Cast & Crew
After Anna Rose, mother of three and collector of stray animals, tentatively expresses interest in becoming a foster parent during a PTA tour of a children's home, the director, Miss Kenyon, arrives unannounced at the Rose household with a sullen teenager, Jane, who needs a place to stay for two weeks. Anna's good-natured husband George, called "Poppy" by the family, is reluctant to add to his motley household of kids and pets, which is swelling with the birth of a litter of kittens. However, recognizing what he calls "the gleam in Anna's eye," he does not interfere with her need to do good. Jane, an abused child with a history of suicide attempts, is at first distrusting and abrasive, but after Anna realizes that she is resentful of her dependence on others, who, in the past, have not wanted her, Anna finds her small paying jobs to help her feel self-reliant. During Jane's first baby-sitting job, which Anna arranged with their friends, the Foremans, Jane proves to be dependable and resourceful, and after two weeks, she is amiable, happy and loved by the Roses, who want her to stay permanently. Later, Anna arranges with Miss Kenyon for a young handicapped boy, Jimmy-John, to accompany them on vacation to the beach. Poppy, who had hoped to spend more adult time with Anna now that the children were settled, insists that his engineer's salary cannot afford another child, but relents after seeing the harsh conditions in which Jimmy-John lives. However, Jimmy-John, who compensates for his leg braces and difficulties in school with a mean-spirited reserve, hits the Roses' daughter Trot, destroys one of the boys' bicycles during a tantrum, and is caught peeking in the girls' window. Although Poppy solves the latter problem by explaining to the inquisitive boy how babies are born, the family is nearly convinced that Jimmy-John is more than they can handle. As Poppy prepares to take him back to Miss Kenyon, however, the children generously give him a reprieve.

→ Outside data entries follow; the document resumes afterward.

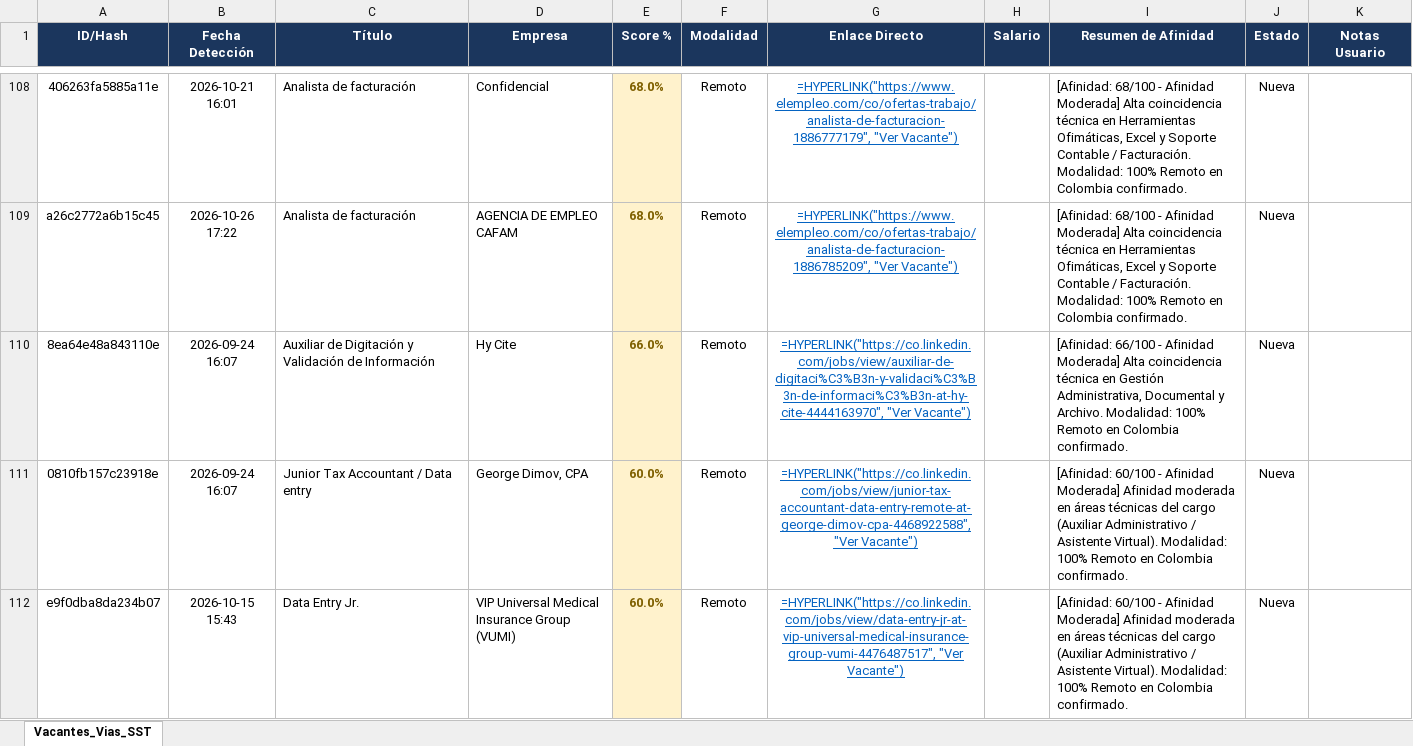
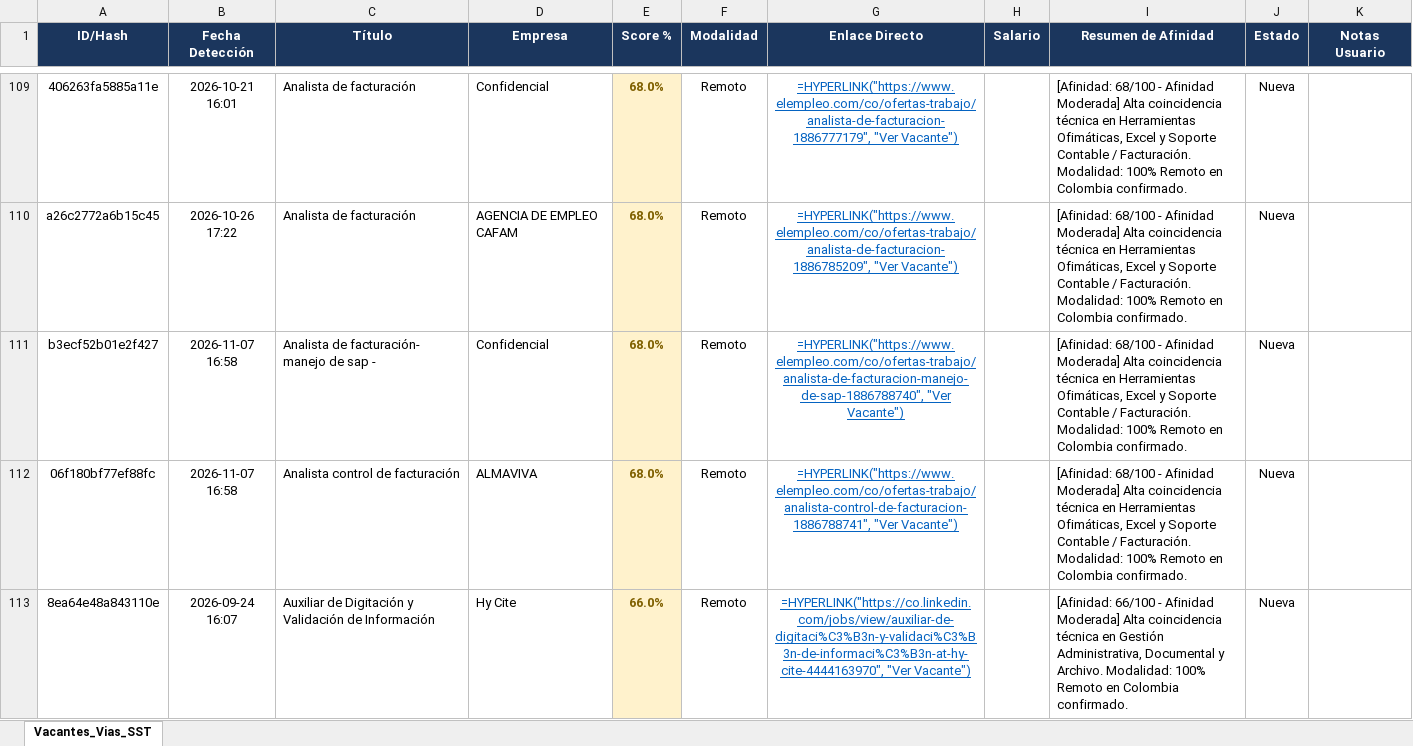
Before and after one commit to alejandromoli32-ui/tracker-jobs, an Excel workbook: output/profile_6_auxiliar_administrativo_tracker.xlsx, sheet Vacantes_Vias_SST, drawn as a sheet; only a part is shown, gaps mark what is left out; the shorter side is filled out with more unchanged rows; values as stored, in another font and other column widths than the file's, no borders; formulas without a stored value are shown as written; the diff covers the shown part only; the diff names each change by its address in the sheet, - before the commit and + after, or states it on an @@ line.

```diff
--- a/output/profile_6_auxiliar_administrativo_tracker.xlsx (sheet Vacantes_Vias_SST)
+++ b/output/profile_6_auxiliar_administrativo_tracker.xlsx (sheet Vacantes_Vias_SST)
+row 111: b3ecf52b01e2f427 | 2026-11-07 16:58 | Analista de facturación- manejo de sap - | Confidencial | 68.0% | Remoto | =HYPERLINK("https://www.elempleo.com/co/ofertas-trabajo/analista-de-facturacion-manejo-de-sap-1886788740", "Ver Vacante") |  | [Afinidad: 68/100 - Afinidad Moderada] Alta coincidencia técnica en Herramientas Ofimáticas, Excel y Soporte Contable / Facturación. Modalidad: 100% Remoto en Colombia confirmado. | Nueva
+row 112: 06f180bf77ef88fc | 2026-11-07 16:58 | Analista control de facturación | ALMAVIVA | 68.0% | Remoto | =HYPERLINK("https://www.elempleo.com/co/ofertas-trabajo/analista-control-de-facturacion-1886788741", "Ver Vacante") |  | [Afinidad: 68/100 - Afinidad Moderada] Alta coincidencia técnica en Herramientas Ofimáticas, Excel y Soporte Contable / Facturación. Modalidad: 100% Remoto en Colombia confirmado. | Nueva
```
Also changed, not shown: 2 added rows elsewhere in this sheet, output/profile_1_civil_vias_sst_tracker.xlsx, output/profile_5_tecnico_sistemas_tracker.xlsx, 11 other files.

Back at home, Jimmy-John continues to throw tantrums when he is frustrated with his disabilities, until he is introduced to the Boy Scouts at a meeting held in the Rose home. Using the Boy Scout manual as a primer, he learns to read and is further challenged to earn merit badges, and as his self-confidence grows, he becomes more lovable. Later, at a PTA meeting, featured speaker Anna describes the "fun" of raising foster children, but during the question period, Poppy wonders aloud if her husband is neglected. She answers that her husband is respected and loved by every member of the family. Later, Jane's distress at being asked to the New Year's Eve prom by her beau, Ben, confuses Poppy and Rose, until the children explain that a formal evening gown is required for the occasion, which they cannot afford. As a Christmas gift, Anna alters her own evening dress for Jane, who is thrilled, until Teenie, the Roses' youngest, unflinchingly honest son announces that the dress "stinks." The children return their Christmas gifts to raise the money to buy Jane a new dress, but on the day of the prom, Jane is stood up by Ben, whose mother disapproves of her background. After sending Jane to the prom with their oldest son Tim, Poppy confronts Ben's parents at their home and persuades them to allow him to take Ben to the prom. There Poppy discovers that Jane is finding plenty of dance partners. Meanwhile, Jimmy-John undertakes a ten-mile hike required for a merit badge, which is made especially difficult by the cold weather and his leg braces, and he is late in returning. Poppy drives around until he finds Jimmy-John valiantly determined to succeed. When the annual Boy Scout Court of Honor is held, Jimmy-John is awarded the Boy Scout's highest honor, the Eagle badge. When asked to speak, Jimmy-John attributes his success to his luck in choosing his own parents. Later, the Foremans invite all five Rose children to spend the night at their house. After Poppy cheerfully bids each child a good night, he and Anna return home for a well-earned night to themselves.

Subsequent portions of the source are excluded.